DIRECTIONS FOR THIS TASK:
Each line below must be reproduced exactly, though the pictures are to be dropped.

Content starts

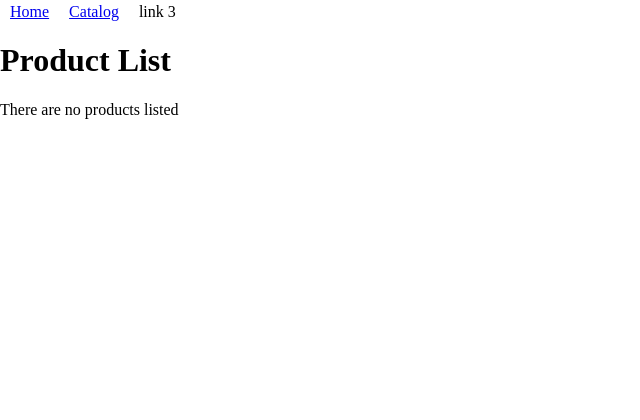
After one commit to tyday/fluidol, a Django app: template fluidol_index/templates/fluidol_index/product_list.html in a window 1280 px wide. The commit adds this page. Shown: the part 201-621 px from the top of the page, without its empty margins (0-640 px from the left). Run offline with Django 3.2, Linux system fonts and the light colour scheme; the template is opened without the code that fills it, so the values that code supplies are empty.

Commit message:
add initial product catalog

```diff
--- a/fluidol/urls.py
+++ b/fluidol/urls.py
@@ -19,4 +19,5 @@ from django.urls import include, path
 urlpatterns = [
     path('admin/', admin.site.urls),
     path('', include('fluidol_index.urls')),
+    path('catalog/', include('fluidol_index.urls')),
 ]
--- a/fluidol_index/models.py
+++ b/fluidol_index/models.py
@@ -1,4 +1,5 @@
 from django.db import models
+from django.urls import reverse
 
 # Create your models here.
 
@@ -18,3 +19,5 @@ class Product(models.Model):
 
     def __str__(self):
         return self.name
+    def get_absolute_url(self):
+        return reverse('product-detail', args=[str(self.id)])
--- a/fluidol_index/templates/base_generic.html
+++ b/fluidol_index/templates/base_generic.html
@@ -20,8 +20,8 @@
     {% block nav%}
     <nav class="top-nav">
         <ul>
-            <li>link 1</li>
-            <li>link 2</li>
+            <li><a href="{% url 'index' %}">Home</a></li>
+            <li><a href="{% url 'products' %}">Catalog</a></li>
             <li>link 3</li>
         </ul>
     </nav>
--- /dev/null
+++ b/fluidol_index/templates/fluidol_index/product_list.html
@@ -0,0 +1,16 @@
+{% extends "base_generic.html" %}
+
+{% block content %}
+    <h1>Product List</h1>
+    {% if product_list %}
+    <ul>
+        {% for product in product_list %}
+            <li>
+                <a href="{{ product.get_absolute_url }}">{{ product.name }}</a>({{ product.description }})
+            </li>
+        {% endfor %}
+    </ul>
+    {% else %}
+        <p>There are no products listed</p>
+    {% endif %}
+{% endblock %}
--- a/fluidol_index/templates/index.html
+++ b/fluidol_index/templates/index.html
@@ -1,2 +1,4 @@
 {% extends "base_generic.html" %}
-<h2>Some information</h2>
+{% block content %}
+<h1>Some information</h1>
+{% endblock content %}
--- a/fluidol_index/urls.py
+++ b/fluidol_index/urls.py
@@ -3,7 +3,10 @@ from django.urls import include, path
 from . import views
 
 urlpatterns = [
-    path('', views.index, name='index')
+    path('', views.index, name='index'),
+    path('products/', views.ProductListView.as_view(), name='products'),
+    path('product/<int:pk>', views.ProductDetailView.as_view(), name='product-detail'),
+
 ]
 #Add Django site authentication urls ( for login, logout, password management)
 urlpatterns += [ path('accounts/', include('django.contrib.auth.urls')),]
```
Also changed, not shown: fluidol_index/templates/fluidol_index/product_detail.html (added, +12 -0 lines), fluidol_index/views.py (+13 -0 lines).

Content ends

COMPLETED TASK:
After one commit to tyday/fluidol, a Django app: template fluidol_index/templates/fluidol_index/product_list.html in a window 1280 px wide. The commit adds this page. Shown: the part 201-621 px from the top of the page, without its empty margins (0-640 px from the left). Run offline with Django 3.2, Linux system fonts and the light colour scheme; the template is opened without the code that fills it, so the values that code supplies are empty.

Commit message:
add initial product catalog

```diff
--- a/fluidol/urls.py
+++ b/fluidol/urls.py
@@ -19,4 +19,5 @@ from django.urls import include, path
 urlpatterns = [
     path('admin/', admin.site.urls),
     path('', include('fluidol_index.urls')),
+    path('catalog/', include('fluidol_index.urls')),
 ]
--- a/fluidol_index/models.py
+++ b/fluidol_index/models.py
@@ -1,4 +1,5 @@
 from django.db import models
+from django.urls import reverse
 
 # Create your models here.
 
@@ -18,3 +19,5 @@ class Product(models.Model):
 
     def __str__(self):
         return self.name
+    def get_absolute_url(self):
+        return reverse('product-detail', args=[str(self.id)])
--- a/fluidol_index/templates/base_generic.html
+++ b/fluidol_index/templates/base_generic.html
@@ -20,8 +20,8 @@
     {% block nav%}
     <nav class="top-nav">
         <ul>
-            <li>link 1</li>
-            <li>link 2</li>
+            <li><a href="{% url 'index' %}">Home</a></li>
+            <li><a href="{% url 'products' %}">Catalog</a></li>
             <li>link 3</li>
         </ul>
     </nav>
--- /dev/null
+++ b/fluidol_index/templates/fluidol_index/product_list.html
@@ -0,0 +1,16 @@
+{% extends "base_generic.html" %}
+
+{% block content %}
+    <h1>Product List</h1>
+    {% if product_list %}
+    <ul>
+        {% for product in product_list %}
+            <li>
+                <a href="{{ product.get_absolute_url }}">{{ product.name }}</a>({{ product.description }})
+            </li>
+        {% endfor %}
+    </ul>
+    {% else %}
+        <p>There are no products listed</p>
+    {% endif %}
+{% endblock %}
--- a/fluidol_index/templates/index.html
+++ b/fluidol_index/templates/index.html
@@ -1,2 +1,4 @@
 {% extends "base_generic.html" %}
-<h2>Some information</h2>
+{% block content %}
+<h1>Some information</h1>
+{% endblock content %}
--- a/fluidol_index/urls.py
+++ b/fluidol_index/urls.py
@@ -3,7 +3,10 @@ from django.urls import include, path
 from . import views
 
 urlpatterns = [
-    path('', views.index, name='index')
+    path('', views.index, name='index'),
+    path('products/', views.ProductListView.as_view(), name='products'),
+    path('product/<int:pk>', views.ProductDetailView.as_view(), name='product-detail'),
+
 ]
 #Add Django site authentication urls ( for login, logout, password management)
 urlpatterns += [ path('accounts/', include('django.contrib.auth.urls')),]
```
Also changed, not shown: fluidol_index/templates/fluidol_index/product_detail.html (added, +12 -0 lines), fluidol_index/views.py (+13 -0 lines).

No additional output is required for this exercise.